- Opening Delimiter -

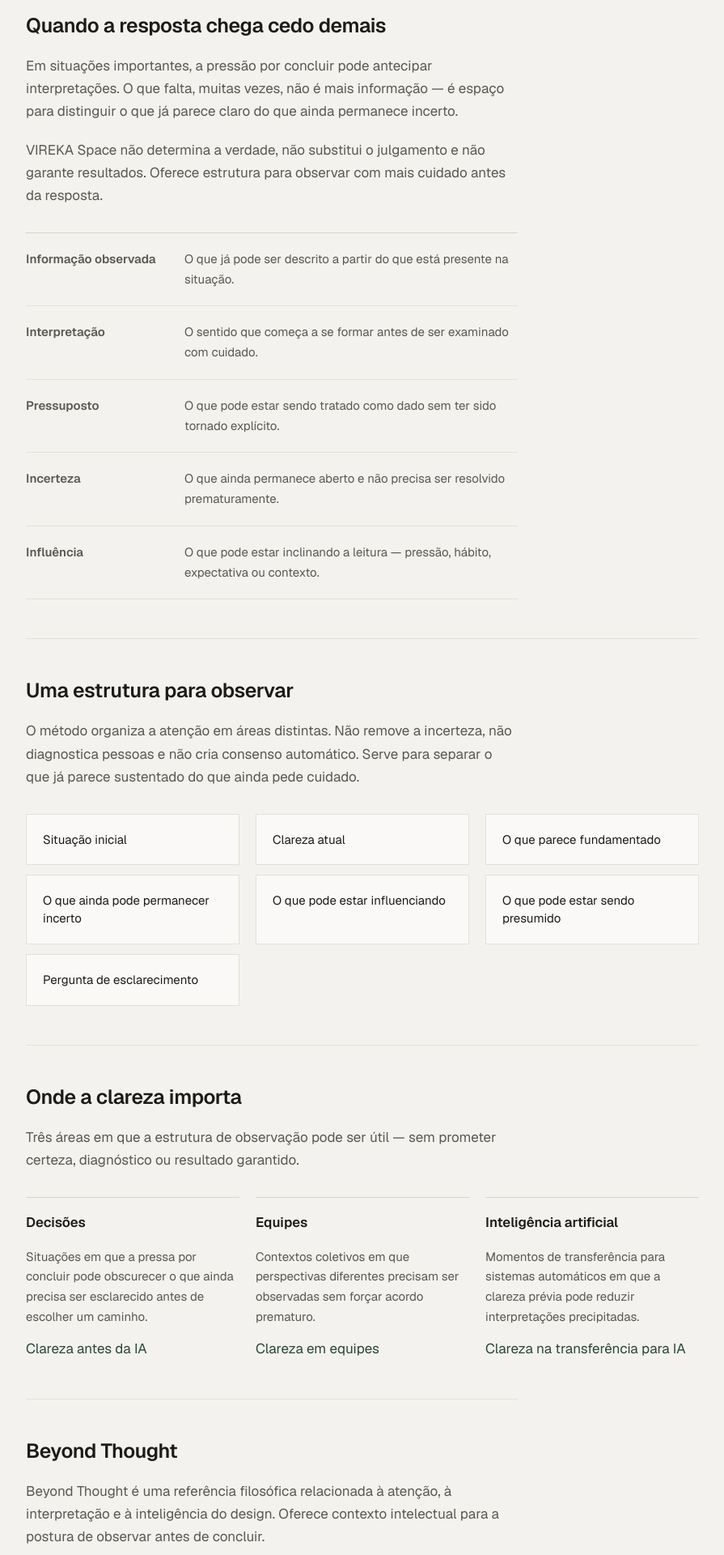
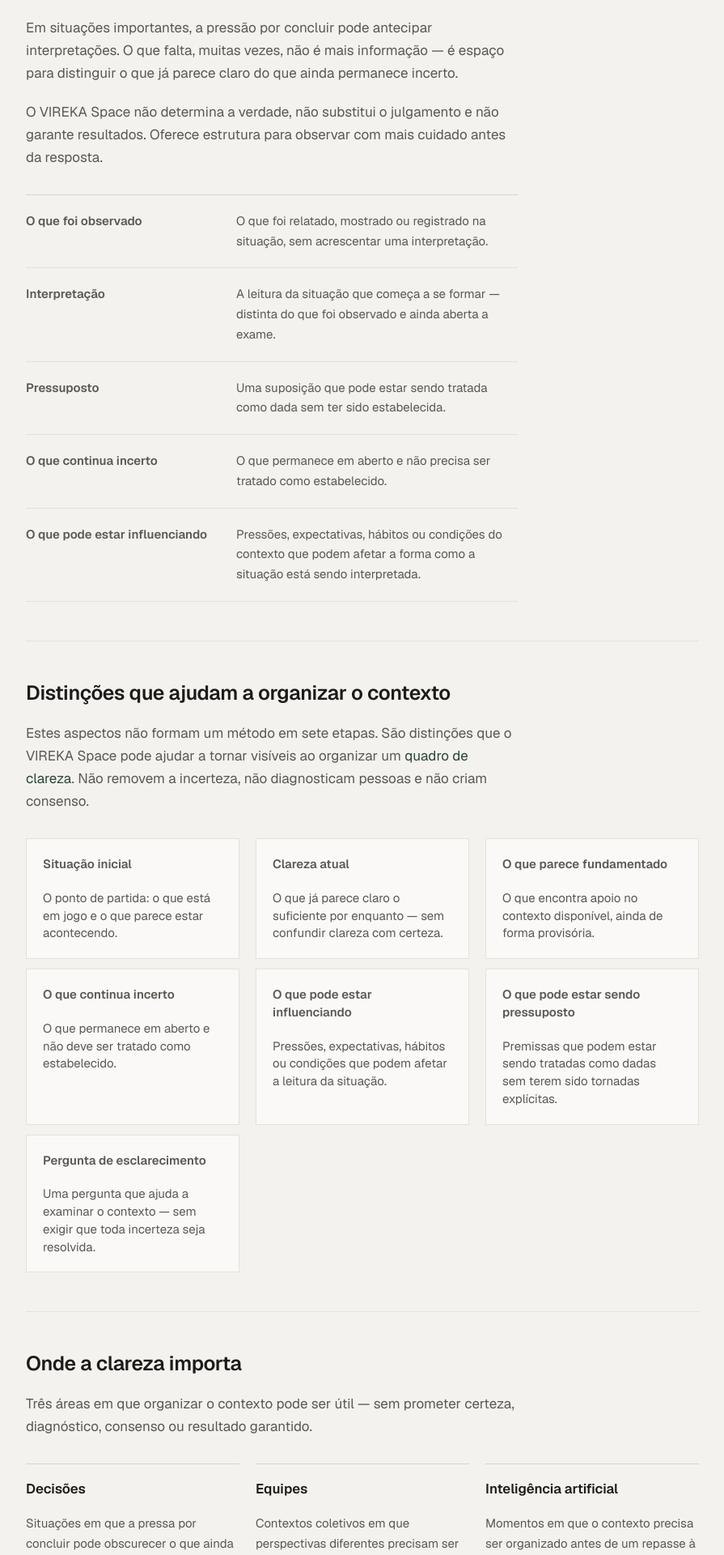
Before and after one commit to anthony-escobedo/vireka-brazil, a Next.js app: page / in a window 1280 px wide. Shown: the part 620-2540 px from the top of the page at 81% size, without its empty margins (192-1087 px from the left). Built offline with nearby package versions, Linux system fonts and the light colour scheme.

Commit message:
Refine VIREKA Space Brazil Portuguese semantics

```diff
--- a/app/globals.css
+++ b/app/globals.css
@@ -278,7 +278,7 @@
 
 @media (min-width: 40rem) {
   .distinction-list li {
-    grid-template-columns: 11rem 1fr;
+    grid-template-columns: minmax(11rem, 15rem) 1fr;
     gap: var(--space-md);
     align-items: baseline;
   }
@@ -326,6 +326,18 @@
   color: var(--color-text);
   font-size: var(--type-small);
   line-height: 1.45;
+}
+
+.method-list__label {
+  margin: 0 0 var(--space-2xs);
+  font-weight: 600;
+  color: var(--color-text);
+}
+
+.method-list__text {
+  margin: 0;
+  color: var(--color-text-muted);
+  font-size: var(--type-small);
 }
 
 .method-list li:last-child {
--- a/components/BeyondThoughtSection.tsx
+++ b/components/BeyondThoughtSection.tsx
@@ -10,13 +10,13 @@
       <h2 id="beyond-thought-heading">Beyond Thought</h2>
       <p>
         Beyond Thought é uma referência filosófica relacionada à atenção, à
-        interpretação e à inteligência do design. Oferece contexto intelectual
-        para a postura de observar antes de concluir.
+        interpretação e à consciência como inteligência de desenho. Oferece
+        contexto intelectual para a postura de observar antes de concluir.
       </p>
       <p>
-        A relação permanece quieta: o livro orienta a disposição; a plataforma
-        oferece estrutura prática. Beyond Thought não certifica, valida ou
-        prova o VIREKA Space.
+        A relação permanece quieta: Beyond Thought orienta a disposição; o
+        VIREKA Space oferece um ambiente prático de clareza. Beyond Thought não
+        certifica, valida ou prova o VIREKA Space.
       </p>
       <p>
         <a className="text-link" href={links.beyondThought}>
--- a/components/EntryLinks.tsx
+++ b/components/EntryLinks.tsx
@@ -10,30 +10,30 @@
       <div className="content-section__intro">
         <h2 id="entry-heading">Entrar na plataforma</h2>
         <p>
-          A experiência principal permanece em vireka.space. Este site
-          brasileiro orienta a descoberta; a plataforma oferece o espaço de
+          A experiência principal permanece em vireka.space. Esta página
+          brasileira orienta a descoberta; a plataforma oferece o espaço de
           clareza.
         </p>
       </div>
       <ul className="entry-list">
         <li>
           <a className="text-link text-link--primary" href={links.platform}>
-            Abrir VIREKA Space em português
+            Abrir a plataforma em português
           </a>
         </li>
         <li>
           <a className="text-link" href={links.method}>
-            Método
+            Conhecer o método
           </a>
         </li>
         <li>
           <a className="text-link" href={links.teamClarity}>
-            Clareza em equipes
+            Clareza para equipes
           </a>
         </li>
         <li>
           <a className="text-link" href={links.aiHandoffClarity}>
-            Clareza na transferência para IA
+            Preparar contexto para a IA
           </a>
         </li>
         <li>
@@ -43,7 +43,7 @@
         </li>
         <li>
           <a className="text-link" href={links.plan}>
-            Planos
+            Ver os planos
           </a>
         </li>
       </ul>
--- a/components/MethodSection.tsx
+++ b/components/MethodSection.tsx
@@ -1,13 +1,34 @@
-import { sections } from "@/lib/links";
+import { links, sections } from "@/lib/links";
 
-const methodAreas = [
-  "Situação inicial",
-  "Clareza atual",
-  "O que parece fundamentado",
-  "O que ainda pode permanecer incerto",
-  "O que pode estar influenciando",
-  "O que pode estar sendo presumido",
-  "Pergunta de esclarecimento",
+const distinctionAreas = [
+  {
+    label: "Situação inicial",
+    text: "O ponto de partida: o que está em jogo e o que parece estar acontecendo.",
+  },
+  {
+    label: "Clareza atual",
+    text: "O que já parece claro o suficiente por enquanto — sem confundir clareza com certeza.",
+  },
+  {
+    label: "O que parece fundamentado",
+    text: "O que encontra apoio no contexto disponível, ainda de forma provisória.",
+  },
+  {
+    label: "O que continua incerto",
+    text: "O que permanece em aberto e não deve ser tratado como estabelecido.",
+  },
+  {
+    label: "O que pode estar influenciando",
+    text: "Pressões, expectativas, hábitos ou condições que podem afetar a leitura da situação.",
+  },
+  {
+    label: "O que pode estar sendo pressuposto",
+    text: "Premissas que podem estar sendo tratadas como dadas sem terem sido tornadas explícitas.",
+  },
+  {
+    label: "Pergunta de esclarecimento",
+    text: "Uma pergunta que ajuda a examinar o contexto — sem exigir que toda incerteza seja resolvida.",
+  },
 ] as const;
 
 export function MethodSection() {
@@ -18,17 +39,23 @@
       aria-labelledby="method-heading"
     >
       <div className="content-section__intro">
-        <h2 id="method-heading">Uma estrutura para observar</h2>
+        <h2 id="method-heading">Distinções que ajudam a organizar o contexto</h2>
         <p>
-          O método organiza a atenção em áreas distintas. Não remove a
-          incerteza, não diagnostica pessoas e não cria consenso automático.
-          Serve para separar o que já parece sustentado do que ainda pede
-          cuidado.
+          Estes aspectos não formam um método em sete etapas. São distinções
+          que o VIREKA Space pode ajudar a tornar visíveis ao organizar um{" "}
+          <a className="text-link" href={links.method}>
+            quadro de clareza
+          </a>
+          . Não removem a incerteza, não diagnosticam pessoas e não criam
+          consenso.
         </p>
       </div>
       <ul className="method-list">
-        {methodAreas.map((area) => (
-          <li key={area}>{area}</li>
+        {distinctionAreas.map((area) => (
+          <li key={area.label}>
+            <p className="method-list__label">{area.label}</p>
+            <p className="method-list__text">{area.text}</p>
+          </li>
         ))}
       </ul>
     </section>
--- a/components/ProblemSection.tsx
+++ b/components/ProblemSection.tsx
@@ -2,24 +2,24 @@
 
 const distinctions = [
   {
-    label: "Informação observada",
-    text: "O que já pode ser descrito a partir do que está presente na situação.",
+    label: "O que foi observado",
+    text: "O que foi relatado, mostrado ou registrado na situação, sem acrescentar uma interpretação.",
   },
   {
     label: "Interpretação",
-    text: "O sentido que começa a se formar antes de ser examinado com cuidado.",
+    text: "A leitura da situação que começa a se formar — distinta do que foi observado e ainda aberta a exame.",
   },
   {
     label: "Pressuposto",
-    text: "O que pode estar sendo tratado como dado sem ter sido tornado explícito.",
+    text: "Uma suposição que pode estar sendo tratada como dada sem ter sido estabelecida.",
   },
   {
-    label: "Incerteza",
-    text: "O que ainda permanece aberto e não precisa ser resolvido prematuramente.",
+    label: "O que continua incerto",
+    text: "O que permanece em aberto e não precisa ser tratado como estabelecido.",
   },
   {
-    label: "Influência",
-    text: "O que pode estar inclinando a leitura — pressão, hábito, expectativa ou contexto.",
+    label: "O que pode estar influenciando",
+    text: "Pressões, expectativas, hábitos ou condições do contexto que podem afetar a forma como a situação está sendo interpretada.",
   },
 ] as const;
 
@@ -38,9 +38,9 @@
         incerto.
       </p>
       <p>
-        VIREKA Space não determina a verdade, não substitui o julgamento e não
-        garante resultados. Oferece estrutura para observar com mais cuidado
-        antes da resposta.
+        O VIREKA Space não determina a verdade, não substitui o julgamento e
+        não garante resultados. Oferece estrutura para observar com mais
+        cuidado antes da resposta.
       </p>
       <ul className="distinction-list">
         {distinctions.map((item) => (
--- a/components/SiteFooter.tsx
+++ b/components/SiteFooter.tsx
@@ -7,16 +7,17 @@
       <div className="site-footer__inner">
         <p className="site-footer__brand">{site.siteName}</p>
         <p className="site-footer__note">
-          Camada brasileira de descoberta. A plataforma principal permanece em{" "}
+          Entrada brasileira para conhecer o VIREKA Space. A plataforma
+          principal permanece em{" "}
           <a href={links.globalPlatform}>vireka.space</a>.
         </p>
         <nav className="site-footer__nav" aria-label="Rodapé">
           <a href={links.platform}>Plataforma</a>
-          <a href={links.about}>Sobre</a>
+          <a href={links.about}>Sobre o VIREKA Space</a>
           <a href={links.privacy}>Privacidade</a>
           <a href={links.terms}>Termos</a>
           <a href={links.contact}>Contato</a>
-          <a href={links.plan}>Planos</a>
+          <a href={links.plan}>Ver os planos</a>
         </nav>
         <p className="site-footer__copy">
           © {new Date().getFullYear()} VIREKA Space
--- a/components/SiteHeader.tsx
+++ b/components/SiteHeader.tsx
@@ -9,7 +9,7 @@
           {site.siteName}
         </a>
         <nav className="site-header__nav" aria-label="Navegação da página">
-          <a href={`#${sections.method}`}>Método</a>
+          <a href={`#${sections.method}`}>Distinções</a>
           <a href={`#${sections.useCases}`}>Aplicações</a>
           <a href={`#${sections.beyondThought}`}>Beyond Thought</a>
           <a href={links.platform}>Plataforma</a>
--- a/components/UseCasesSection.tsx
+++ b/components/UseCasesSection.tsx
@@ -13,14 +13,14 @@
     description:
       "Contextos coletivos em que perspectivas diferentes precisam ser observadas sem forçar acordo prematuro.",
     href: links.teamClarity,
-    label: "Clareza em equipes",
+    label: "Clareza para equipes",
   },
   {
     title: "Inteligência artificial",
     description:
-      "Momentos de transferência para sistemas automáticos em que a clareza prévia pode reduzir interpretações precipitadas.",
+      "Momentos em que o contexto precisa ser organizado antes de um repasse à IA — para que a incerteza não seja tratada como fato.",
     href: links.aiHandoffClarity,
-    label: "Clareza na transferência para IA",
+    label: "Clareza no repasse à IA",
   },
 ] as const;
 
@@ -34,8 +34,8 @@
       <div className="content-section__intro">
         <h2 id="usecases-heading">Onde a clareza importa</h2>
         <p>
-          Três áreas em que a estrutura de observação pode ser útil — sem
-          prometer certeza, diagnóstico ou resultado garantido.
+          Três áreas em que organizar o contexto pode ser útil — sem prometer
+          certeza, diagnóstico, consenso ou resultado garantido.
         </p>
       </div>
       <ul className="use-case-list">
--- a/lib/site.ts
+++ b/lib/site.ts
@@ -5,7 +5,7 @@
 export const site = {
   siteName: "VIREKA Space Brasil",
   description:
-    "Espaço brasileiro de descoberta e orientação para o VIREKA Space — uma camada de clareza antes da resposta automática.",
+    "Entrada brasileira para conhecer o VIREKA Space — uma camada de clareza antes de decisões, colaboração e IA.",
   canonicalDomain: "https://virekaspace.com.br",
   globalPlatformUrl: "https://vireka.space",
   portuguesePlatformUrl: "https://vireka.space/pt-br",
```
Also changed, not shown: components/Hero.tsx (+6 -5 lines).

- Closing Delimiter -

** WORK TO COMPLETE **
What is the number of lines in the records that include the word "observar"? Answer with that number only.

** RESPONSE BOX **
5